User interface change data
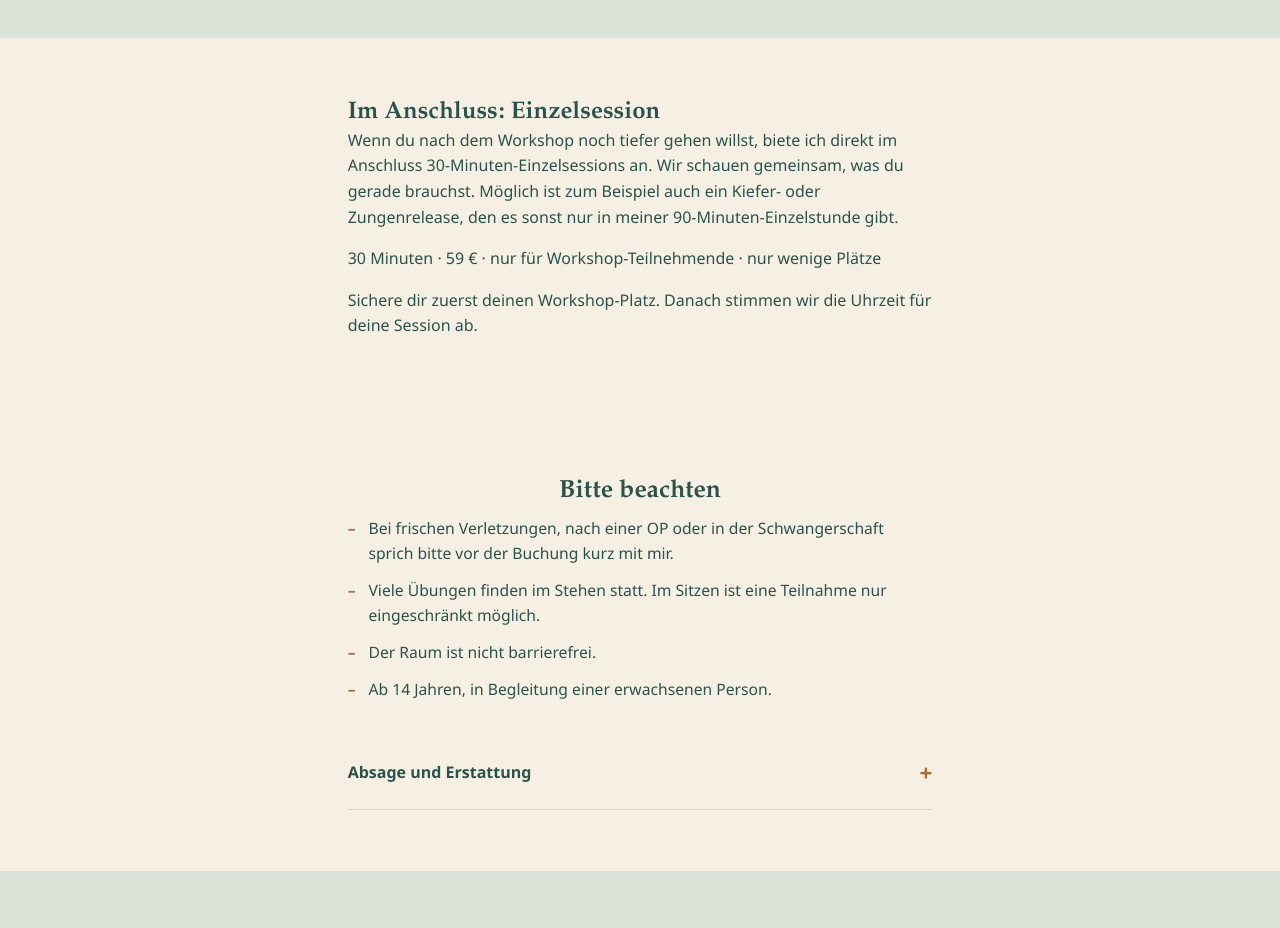
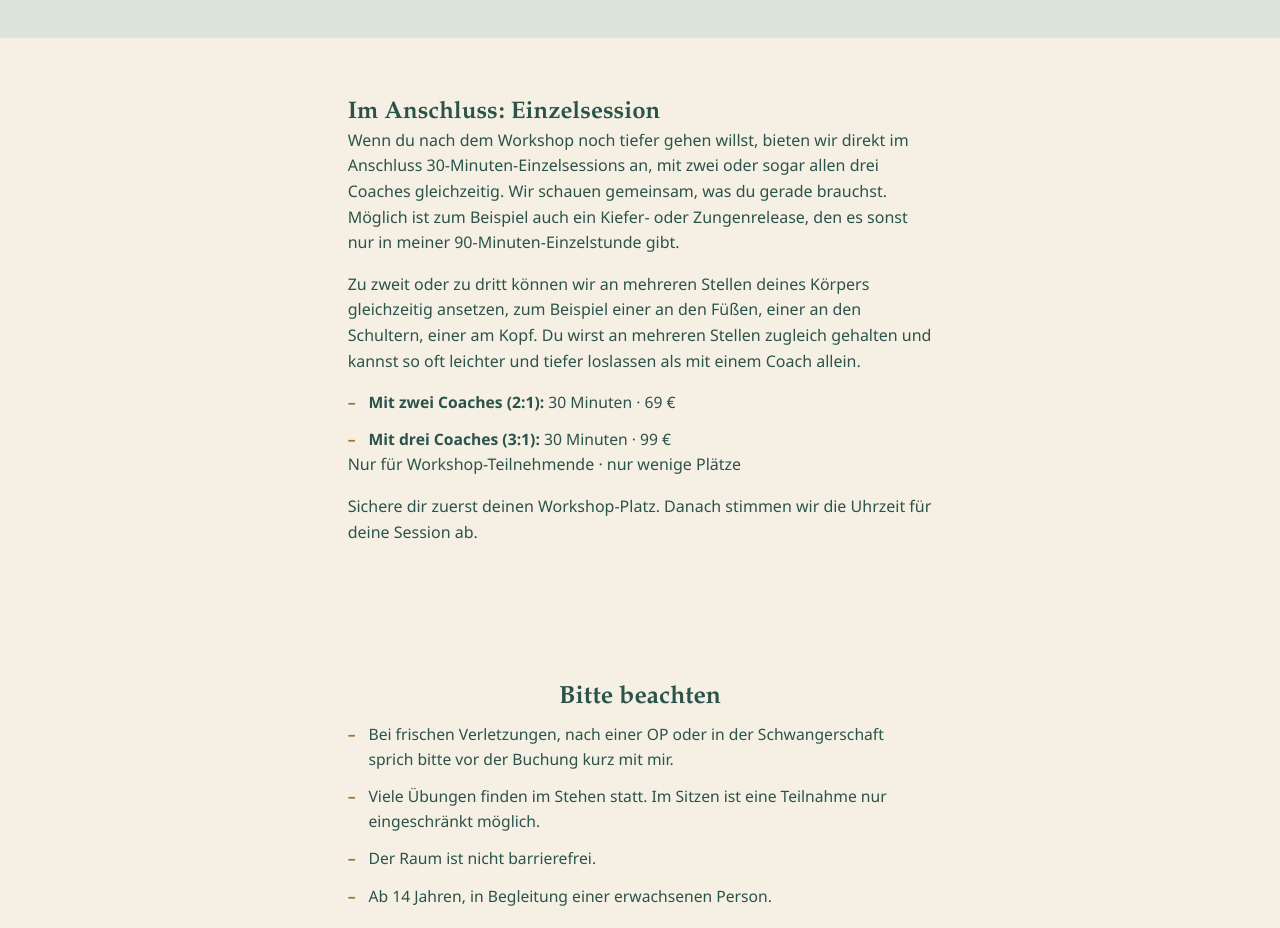
Before and after one commit to neuverbinden/neuverbinden, a plain HTML site: page workshop-januar/index.html in a window 1280 px wide. Shown: the part 4520-5448 px from the top of the page. Drawn offline with Linux system fonts and the light colour scheme.

Commit message:
Workshop 23.01.: Einzelsessions 2:1 (69 €) und 3:1 (99 €) mit Text zu mehreren Coaches
Co-Authored-By: Claude Opus 5.5 <noreply@anthropic.com>

```diff
--- a/workshop-januar/index.html
+++ b/workshop-januar/index.html
@@ -158,8 +158,13 @@
 <section class="section">
   <div class="container" style="max-width:70ch;">
     <h2>Im Anschluss: Einzelsession</h2>
-    <p>Wenn du nach dem Workshop noch tiefer gehen willst, biete ich direkt im Anschluss 30-Minuten-Einzelsessions an. Wir schauen gemeinsam, was du gerade brauchst. Möglich ist zum Beispiel auch ein Kiefer- oder Zungenrelease, den es sonst nur in meiner 90-Minuten-Einzelstunde gibt.</p>
-    <p>30 Minuten · 59 € · nur für Workshop-Teilnehmende · nur wenige Plätze</p>
+    <p>Wenn du nach dem Workshop noch tiefer gehen willst, bieten wir direkt im Anschluss 30-Minuten-Einzelsessions an, mit zwei oder sogar allen drei Coaches gleichzeitig. Wir schauen gemeinsam, was du gerade brauchst. Möglich ist zum Beispiel auch ein Kiefer- oder Zungenrelease, den es sonst nur in meiner 90-Minuten-Einzelstunde gibt.</p>
+    <p>Zu zweit oder zu dritt können wir an mehreren Stellen deines Körpers gleichzeitig ansetzen, zum Beispiel einer an den Füßen, einer an den Schultern, einer am Kopf. Du wirst an mehreren Stellen zugleich gehalten und kannst so oft leichter und tiefer loslassen als mit einem Coach allein.</p>
+    <ul class="clean">
+      <li><strong>Mit zwei Coaches (2:1):</strong> 30 Minuten · 69 €</li>
+      <li><strong>Mit drei Coaches (3:1):</strong> 30 Minuten · 99 €</li>
+    </ul>
+    <p>Nur für Workshop-Teilnehmende · nur wenige Plätze</p>
     <p>Sichere dir zuerst deinen Workshop-Platz. Danach stimmen wir die Uhrzeit für deine Session ab.</p>
   </div>
 </section>
```
Also changed, not shown: workshop-danke-januar/index.html (+4 -2 lines).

Exercise requirements: The entries need to be restated exactly, and their pictures left out.

Solution for this task:
Before and after one commit to neuverbinden/neuverbinden, a plain HTML site: page workshop-januar/index.html in a window 1280 px wide. Shown: the part 4520-5448 px from the top of the page. Drawn offline with Linux system fonts and the light colour scheme.

Commit message:
Workshop 23.01.: Einzelsessions 2:1 (69 €) und 3:1 (99 €) mit Text zu mehreren Coaches
Co-Authored-By: Claude Opus 5.5 <noreply@anthropic.com>

```diff
--- a/workshop-januar/index.html
+++ b/workshop-januar/index.html
@@ -158,8 +158,13 @@
 <section class="section">
   <div class="container" style="max-width:70ch;">
     <h2>Im Anschluss: Einzelsession</h2>
-    <p>Wenn du nach dem Workshop noch tiefer gehen willst, biete ich direkt im Anschluss 30-Minuten-Einzelsessions an. Wir schauen gemeinsam, was du gerade brauchst. Möglich ist zum Beispiel auch ein Kiefer- oder Zungenrelease, den es sonst nur in meiner 90-Minuten-Einzelstunde gibt.</p>
-    <p>30 Minuten · 59 € · nur für Workshop-Teilnehmende · nur wenige Plätze</p>
+    <p>Wenn du nach dem Workshop noch tiefer gehen willst, bieten wir direkt im Anschluss 30-Minuten-Einzelsessions an, mit zwei oder sogar allen drei Coaches gleichzeitig. Wir schauen gemeinsam, was du gerade brauchst. Möglich ist zum Beispiel auch ein Kiefer- oder Zungenrelease, den es sonst nur in meiner 90-Minuten-Einzelstunde gibt.</p>
+    <p>Zu zweit oder zu dritt können wir an mehreren Stellen deines Körpers gleichzeitig ansetzen, zum Beispiel einer an den Füßen, einer an den Schultern, einer am Kopf. Du wirst an mehreren Stellen zugleich gehalten und kannst so oft leichter und tiefer loslassen als mit einem Coach allein.</p>
+    <ul class="clean">
+      <li><strong>Mit zwei Coaches (2:1):</strong> 30 Minuten · 69 €</li>
+      <li><strong>Mit drei Coaches (3:1):</strong> 30 Minuten · 99 €</li>
+    </ul>
+    <p>Nur für Workshop-Teilnehmende · nur wenige Plätze</p>
     <p>Sichere dir zuerst deinen Workshop-Platz. Danach stimmen wir die Uhrzeit für deine Session ab.</p>
   </div>
 </section>
```
Also changed, not shown: workshop-danke-januar/index.html (+4 -2 lines).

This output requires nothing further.